Task description:
An exact copy of every entry is required, without the pictures.

Records:
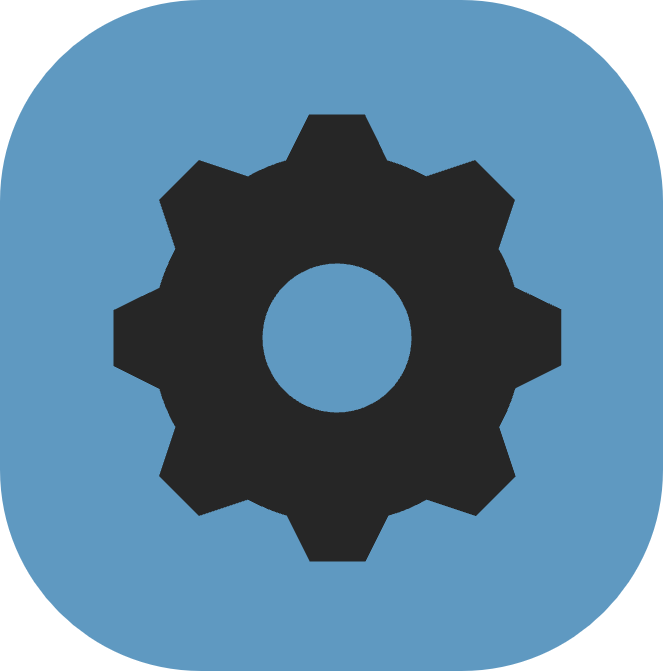
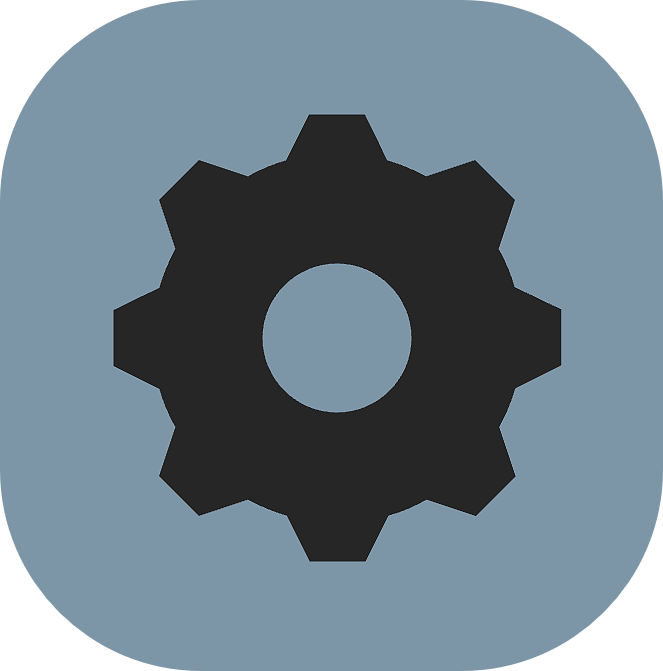
Update
Added persistence to tray opening

diff --git a/popup.js b/popup.js
@@ -11,7 +11,7 @@ const statusLabel = document.getElementById('status');
 const lookupTable = {'brightness':'Brightness','contrast':'Contrast','focusDistance':'Focus Distance','frameRate':'Frame Rate','colorTemperature':'Color Temp',
                     'iso':'ISO','saturation':'Saturation','sharpness':'Sharpness','exposureCompensation':'Exposure Comp', 'exposureTime':'Exposure Time'};
 const controlsList = document.getElementById('constraintControls');
-const controlsToggle = document.getElementById('config');
+const controlsToggle = document.getElementById('controlsToggle');
 const controlElements = new Map();
 const AUTO_MODE_CONFIG = {
     focusDistance: { modeKey: 'focusMode', autoValue: 'continuous', manualValue: 'manual' },
@@ -39,24 +39,36 @@ var showLabel = false;
 var labelBrightness = 0;
 var controlsCollapsed = true;
 
-if (controlsToggle) {
-    const applyControlsPanelState = () => {
+chrome.storage.local.get(['trayOpen'], (result) => {
+    let trayOpen = result.trayOpen;
+    if (trayOpen === undefined) {
+        trayOpen = false;
+        chrome.storage.local.set({ trayOpen });
+    }
+    controlsCollapsed = !trayOpen;
+
+    const updateControlsPanelState = () => {
         const expanded = !controlsCollapsed;
         document.body.classList.toggle('controls-collapsed', controlsCollapsed);
+        if (controlsToggle) {
+            controlsToggle.setAttribute('aria-expanded', expanded.toString());
+            controlsToggle.setAttribute('aria-label', expanded ? 'Hide controls panel' : 'Show controls panel');
+            controlsToggle.title = expanded ? 'Hide controls panel' : 'Show controls panel';
+        }
     };
 
-    applyControlsPanelState();
+    updateControlsPanelState();
 
-    controlsToggle.addEventListener('click', () => {
-        controlsCollapsed = !controlsCollapsed;
-        applyControlsPanelState();
-    });
+    if (controlsToggle) {
+        controlsToggle.addEventListener('click', () => {
+            controlsCollapsed = !controlsCollapsed;
+            updateControlsPanelState();
+            chrome.storage.local.set({ trayOpen: !controlsCollapsed });
+        });
+    }
+});
 
-    canvas.addEventListener('click', () => {
-        controlsCollapsed = true;
-        applyControlsPanelState();
-    });
-}
+
 
 function clampToCapability(key, value) {
     if (!capabilities || !capabilities[key]) {

diff --git a/style.css b/style.css
@@ -14,7 +14,7 @@ body.dark-mode button {
     width: 75px;
     height: 30px;
     background-color: #282727;
-    border: 2px solid #282727;
+    border: 1px solid #282727;
     color:#282727;
     font-size: 15px;
     display: flex;
@@ -365,33 +365,19 @@ body.light-mode .templates-select {
 .save-button {
     width: 30px;
     max-width: 30px;
+    min-width:30px;
     height: 30px;
     max-height: 30px;
     display: flex;
     justify-content: center;
     align-items: center;
-    border: none;
     border-radius: 8px;
-    background: rgba(255, 255, 255, 0.12);
     cursor: pointer;
-    transition: background-color 0.2s ease;
-}
-
-.save-button:hover {
-    background: rgba(255, 255, 255, 0.22);
-}
-
-body.light-mode .save-button {
-    background: rgba(0, 0, 0, 0.08);
-}
-
-body.light-mode .save-button:hover {
-    background: rgba(0, 0, 0, 0.14);
 }
 
 .save-icon {
-    width: 28px;
-    height: 28px;
+    width: 26px;
+    height: 26px;
     pointer-events: none;
 }
 
@@ -493,11 +479,6 @@ body.light-mode.controls-collapsed .controls-column .controls-toggle {
 
 body.light-mode .templates-select:focus-visible {
     outline: 2px solid #2b6ce8;
-}
-
-.save-button:focus-visible {
-    outline: 2px solid #4c9dff;
-    outline-offset: 2px;
 }
 
 .controls-toggle::after {

diff --git a/popup.html b/popup.html
@@ -48,9 +48,8 @@
             <button id="save" class="save-button" title="Save Configuration">
               <img src="icons/Save.png" alt="Save" class="save-icon">
             </button>
-            <button id="config" class="save-button" title="Save Configuration">
-              <!-- <img src="icons/Save.png" alt="Save" class="save-icon"> -->
-               
+            <button id="controlsToggle" class="save-button" title="Save Configuration">
+              <img src="icons/Constraints.png" alt="Save" class="save-icon">
             </button>
           </div>
           <div id="constraintControls" class="controls-list"></div>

Result of the task:
Update
Added persistence to tray opening

diff --git a/popup.js b/popup.js
@@ -11,7 +11,7 @@ const statusLabel = document.getElementById('status');
 const lookupTable = {'brightness':'Brightness','contrast':'Contrast','focusDistance':'Focus Distance','frameRate':'Frame Rate','colorTemperature':'Color Temp',
                     'iso':'ISO','saturation':'Saturation','sharpness':'Sharpness','exposureCompensation':'Exposure Comp', 'exposureTime':'Exposure Time'};
 const controlsList = document.getElementById('constraintControls');
-const controlsToggle = document.getElementById('config');
+const controlsToggle = document.getElementById('controlsToggle');
 const controlElements = new Map();
 const AUTO_MODE_CONFIG = {
     focusDistance: { modeKey: 'focusMode', autoValue: 'continuous', manualValue: 'manual' },
@@ -39,24 +39,36 @@ var showLabel = false;
 var labelBrightness = 0;
 var controlsCollapsed = true;
 
-if (controlsToggle) {
-    const applyControlsPanelState = () => {
+chrome.storage.local.get(['trayOpen'], (result) => {
+    let trayOpen = result.trayOpen;
+    if (trayOpen === undefined) {
+        trayOpen = false;
+        chrome.storage.local.set({ trayOpen });
+    }
+    controlsCollapsed = !trayOpen;
+
+    const updateControlsPanelState = () => {
         const expanded = !controlsCollapsed;
         document.body.classList.toggle('controls-collapsed', controlsCollapsed);
+        if (controlsToggle) {
+            controlsToggle.setAttribute('aria-expanded', expanded.toString());
+            controlsToggle.setAttribute('aria-label', expanded ? 'Hide controls panel' : 'Show controls panel');
+            controlsToggle.title = expanded ? 'Hide controls panel' : 'Show controls panel';
+        }
     };
 
-    applyControlsPanelState();
+    updateControlsPanelState();
 
-    controlsToggle.addEventListener('click', () => {
-        controlsCollapsed = !controlsCollapsed;
-        applyControlsPanelState();
-    });
+    if (controlsToggle) {
+        controlsToggle.addEventListener('click', () => {
+            controlsCollapsed = !controlsCollapsed;
+            updateControlsPanelState();
+            chrome.storage.local.set({ trayOpen: !controlsCollapsed });
+        });
+    }
+});
 
-    canvas.addEventListener('click', () => {
-        controlsCollapsed = true;
-        applyControlsPanelState();
-    });
-}
+
 
 function clampToCapability(key, value) {
     if (!capabilities || !capabilities[key]) {

diff --git a/style.css b/style.css
@@ -14,7 +14,7 @@ body.dark-mode button {
     width: 75px;
     height: 30px;
     background-color: #282727;
-    border: 2px solid #282727;
+    border: 1px solid #282727;
     color:#282727;
     font-size: 15px;
     display: flex;
@@ -365,33 +365,19 @@ body.light-mode .templates-select {
 .save-button {
     width: 30px;
     max-width: 30px;
+    min-width:30px;
     height: 30px;
     max-height: 30px;
     display: flex;
     justify-content: center;
     align-items: center;
-    border: none;
     border-radius: 8px;
-    background: rgba(255, 255, 255, 0.12);
     cursor: pointer;
-    transition: background-color 0.2s ease;
-}
-
-.save-button:hover {
-    background: rgba(255, 255, 255, 0.22);
-}
-
-body.light-mode .save-button {
-    background: rgba(0, 0, 0, 0.08);
-}
-
-body.light-mode .save-button:hover {
-    background: rgba(0, 0, 0, 0.14);
 }
 
 .save-icon {
-    width: 28px;
-    height: 28px;
+    width: 26px;
+    height: 26px;
     pointer-events: none;
 }
 
@@ -493,11 +479,6 @@ body.light-mode.controls-collapsed .controls-column .controls-toggle {
 
 body.light-mode .templates-select:focus-visible {
     outline: 2px solid #2b6ce8;
-}
-
-.save-button:focus-visible {
-    outline: 2px solid #4c9dff;
-    outline-offset: 2px;
 }
 
 .controls-toggle::after {

diff --git a/popup.html b/popup.html
@@ -48,9 +48,8 @@
             <button id="save" class="save-button" title="Save Configuration">
               <img src="icons/Save.png" alt="Save" class="save-icon">
             </button>
-            <button id="config" class="save-button" title="Save Configuration">
-              <!-- <img src="icons/Save.png" alt="Save" class="save-icon"> -->
-               
+            <button id="controlsToggle" class="save-button" title="Save Configuration">
+              <img src="icons/Constraints.png" alt="Save" class="save-icon">
             </button>
           </div>
           <div id="constraintControls" class="controls-list"></div>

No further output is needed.